She only likes the bread part of sandwiches. Just hand her a piece of bread, you say. Easy.
Uh, no. She insists that I make her a sandwich and then watch as I pick it apart and just hand her slices of bread.
To further complicate things, these quirks are highly dependent on her mood. There would be times when she must absolutely, desperately have meat. No rice.
She’s three so she has complicated feelings, okay?
Last week, my daughter had assessments so she had to bring snacks to school. I was a little nervous since the last time I had to do this, she came back with a note saying that she refused to eat and that we should do a better job packing her food.
This time around, I was determined to redeem myself.
I got her a new container, so issue two was solved easily. As for the mystery of whether or not she would eat them, I decided to outsmart her by using an appeal to cuteness.
On day 1, she got butter and strawberry jam sandwiches and some cereal. I just used a cookie cutter to make bunny shapes. The eyes are chocolate cereal crumbs, and I drew on the noses and smiles with jam.
On Day 2, she got a hard boiled egg sliced to make a very crude looking Baymax. The eyes are just balled up pieces of herbs (this was cilantro, I think), from dinner the night before. Baymax was on a bed of cheese crackers. She also got a few orange segments.
This was a bit of a failure, because the egg made the crackers into a soggy mess. I would separate them next time.
I saved the big guns for the last day: a rice ball shaped like Hello Kitty, her favorite character. You can buy rice molds in every shape imaginable, but I just used plastic wrap. I put the rice on some Saran and shaped it like the cat’s head. The plastic kept the rice from sticking to fingers and made it easier to pack in the grains tightly so they’ll keep their shape.
The whiskers and the eyes are cut up pieces of nori, and the bow and nose are cheese slices. She ate the rice with shredded up adobo and had a cookie for dessert.
Making these were surprisingly therapeutic.

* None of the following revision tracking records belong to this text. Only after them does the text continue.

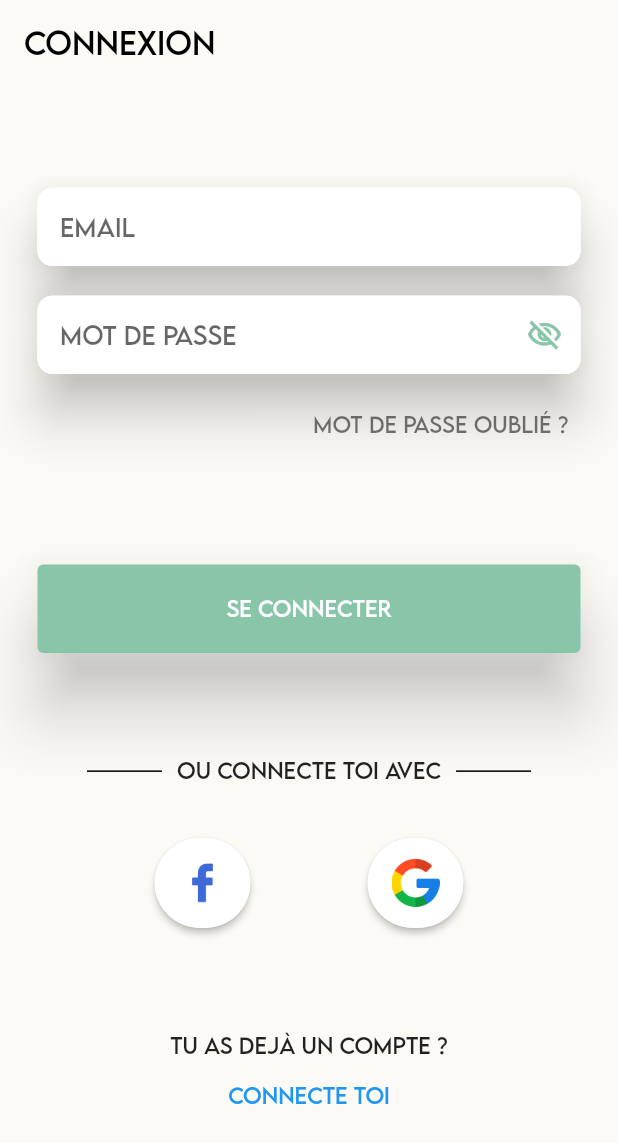
After one commit to JESSYV96/tradilistMobile, a Flutter app: the LoginScreen screen opened directly, on a phone screen of 412 x 824 dp. The commit adds this screen. Shown: the top 1143 px of the screen. Run offline on Flutter 3.47's test engine with Material 2 defaults, Android fonts, the phone set to English and light mode, and no system bars; statements that could not run were skipped.

Commit message:
Set login screen

```diff
--- /dev/null
+++ b/lib/src/auth/presentation/components/login_with_social_network.dart
@@ -0,0 +1,69 @@
+import 'package:flutter/material.dart';
+
+class LoginWithSocialNetwork extends StatelessWidget {
+  const LoginWithSocialNetwork({Key? key}) : super(key: key);
+
+  @override
+  Widget build(BuildContext context) {
+    return Column(
+      mainAxisAlignment: MainAxisAlignment.center,
+      children: [
+        Row(
+          mainAxisAlignment: MainAxisAlignment.center,
+          children: [
+            Padding(
+              padding: const EdgeInsets.symmetric(horizontal: 10.0),
+              child: Container(
+                height: 1.0,
+                width: 50,
+                color: Colors.black,
+              ),
+            ),
+            const Text('ou connecte toi avec'),
+            Padding(
+              padding: const EdgeInsets.symmetric(horizontal: 10.0),
+              child: Container(
+                height: 1.0,
+                width: 50,
+                color: Colors.black,
+              ),
+            ),
+          ],
+        ),
+        const Padding(
+          padding: EdgeInsets.only(bottom: 35),
+        ),
+        Row(
+          mainAxisAlignment: MainAxisAlignment.spaceEvenly,
+          children: [
+            ElevatedButton(
+              child: Image.asset(
+                'assets/images/icons/facebook_icon.png',
+                width: 240,
+              ),
+              onPressed: () {},
+              style: ElevatedButton.styleFrom(
+                primary: Colors.white,
+                fixedSize: const Size(60, 60),
+                shape: const RoundedRectangleBorder(
+                  borderRadius: BorderRadius.all(Radius.circular(30)),
+                ),
+              ),
+            ),
+            ElevatedButton(
+              child: Image.asset('assets/images/icons/google_icon.png'),
+              onPressed: () {},
+              style: ElevatedButton.styleFrom(
+                primary: Colors.white,
+                fixedSize: const Size(60, 60),
+                shape: const RoundedRectangleBorder(
+                  borderRadius: BorderRadius.all(Radius.circular(30)),
+                ),
+              ),
+            )
+          ],
+        )
+      ],
+    );
+  }
+}
--- /dev/null
+++ b/lib/src/auth/presentation/screens/login_screen.dart
@@ -0,0 +1,110 @@
+import 'package:flutter/material.dart';
+import 'package:tradilist_mobile/src/auth/presentation/components/login_with_social_network.dart';
+import 'package:tradilist_mobile/src/common/assets/ui_styles.dart';
+
+import '../../../common/utils/colors.dart';
+
+class LoginScreen extends StatelessWidget {
+  const LoginScreen({Key? key}) : super(key: key);
+
+  @override
+  Widget build(BuildContext context) {
+    return Scaffold(
+      appBar: AppBar(
+        title: const Text('CONNEXION'),
+        foregroundColor: Theme.of(context).appBarTheme.foregroundColor,
+        backgroundColor: Theme.of(context).appBarTheme.backgroundColor,
+        elevation: Theme.of(context).appBarTheme.elevation,
+      ),
+      body: Container(
+        color: AppColors.background,
+        padding: const EdgeInsets.symmetric(horizontal: 25),
+        child: Column(
+          mainAxisAlignment: MainAxisAlignment.spaceEvenly,
+          children: [
+            _loginForm(),
+            SizedBox(
+              width: double.infinity,
+              child: ElevatedButton(
+                onPressed: () {},
+                style: ButtonStyle(
+                    elevation: MaterialStateProperty.all(20),
+                    padding: MaterialStateProperty.all(
+                        const EdgeInsets.symmetric(vertical: 20)),
+                    backgroundColor:
+                        MaterialStateProperty.all(AppColors.primary)),
+                child: const Text(
+                  'Se connecter',
+                  style: TextStyle(color: Colors.white),
+                ),
+              ),
+            ),
+            const LoginWithSocialNetwork(),
+            Column(
+              children: [
+                const Text('Tu as dejà un compte ?'),
+                TextButton(
+                  style: ButtonStyle(
+                    overlayColor:
+                        MaterialStateProperty.all<Color>(Colors.transparent),
+                  ),
+                  onPressed: () {},
+                  child: const Text('Connecte toi'),
+                ),
+              ],
+            )
+          ],
+        ),
+      ),
+    );
+  }
+}
+
+Widget _loginForm() {
+  return Column(
+    children: [
+      Material(
+        elevation: 15,
+        borderRadius: const BorderRadius.all(Radius.circular(10)),
+        child: TextFormField(
+          decoration: textInputDecoration.copyWith(
+            hintText: 'Email',
+          ),
+        ),
+      ),
+      const Padding(
+        padding: EdgeInsets.only(bottom: 20),
+      ),
+      Material(
+        elevation: 15,
+        borderRadius: const BorderRadius.all(Radius.circular(10)),
+        child: TextFormField(
+          obscureText: true,
+          decoration: textInputDecoration.copyWith(
+              hintText: 'Mot de passe',
+              suffixIcon: const Icon(
+                Icons.visibility_off_outlined,
+              ),
+              suffixIconColor: AppColors.primary),
+        ),
+      ),
+      const Padding(
+        padding: EdgeInsets.only(bottom: 10),
+      ),
+      Row(
+        mainAxisAlignment: MainAxisAlignment.end,
+        children: [
+          TextButton(
+              style: ButtonStyle(
+                overlayColor:
+                    MaterialStateProperty.all<Color>(Colors.transparent),
+                foregroundColor:
+                    MaterialStateProperty.all<Color>(Colors.black54),
+              ),
+              onPressed: () {},
+              child: const Text('Mot de passe oublié ?'))
+        ],
+      )
+    ],
+  );
+}
--- /dev/null
+++ b/lib/src/common/assets/ui_styles.dart
@@ -0,0 +1,22 @@
+import 'package:flutter/material.dart';
+import 'package:tradilist_mobile/src/common/utils/colors.dart';
+
+const textInputDecoration = InputDecoration(
+    fillColor: Colors.white,
+    filled: true,
+    contentPadding: EdgeInsets.all(15),
+    focusColor: AppColors.primary,
+    enabledBorder: OutlineInputBorder(
+      borderRadius: BorderRadius.all(Radius.circular(10)),
+      borderSide: BorderSide(
+        color: Colors.white,
+        width: 2.0,
+      ),
+    ),
+    focusedBorder: OutlineInputBorder(
+      borderRadius: BorderRadius.all(Radius.circular(10)),
+      borderSide: BorderSide(
+        color: AppColors.primary,
+        width: 2.0,
+      ),
+    ));
--- /dev/null
+++ b/lib/src/common/helpers/create_material_color.dart
@@ -0,0 +1,23 @@
+import 'package:flutter/material.dart';
+
+MaterialColor createMaterialColor(Color color) {
+  List strengths = <double>[.05];
+  Map<int, Color> swatch = {};
+  final int r = color.red, g = color.green, b = color.blue;
+
+  for (int i = 1; i < 10; i++) {
+    strengths.add(0.1 * i);
+  }
+
+  for (var strength in strengths) {
+    final double ds = 0.5 - strength;
+    swatch[(strength * 1000).round()] = Color.fromRGBO(
+      r + ((ds < 0 ? r : (255 - r)) * ds).round(),
+      g + ((ds < 0 ? g : (255 - g)) * ds).round(),
+      b + ((ds < 0 ? b : (255 - b)) * ds).round(),
+      1,
+    );
+  }
+
+  return MaterialColor(color.value, swatch);
+}
--- a/lib/src/common/utils/colors.dart
+++ b/lib/src/common/utils/colors.dart
@@ -4,4 +4,6 @@ class AppColors {
   static const Color primary = Color(0xFF89C5A8);
   static const Color primaryLight = Color(0xFFB8D8C9);
   static const Color secondary = Color(0xFFE9DA74);
+  static const Color background = Color.fromARGB(255, 251, 250, 245);
+  static const Color textColor = Color(0xFF000000);
 }
```
Also changed, not shown: assets/images/icons/facebook_icon.png (added), assets/images/icons/google_icon.png (added), lib/src/common/presentation/components/loading.dart (renamed from lib/src/common/components/loading.dart).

In my mind, I’m one of those crafty, Pinterest moms. It was nice to do something creative with what should have been a routine chore. Even better, my daughter was excited to eat her snacks and came home with cleaned out containers each time. They took only about 10 minutes longer to prepare, so I got maximum rewards for my input. I’m marking these up as a parenting win.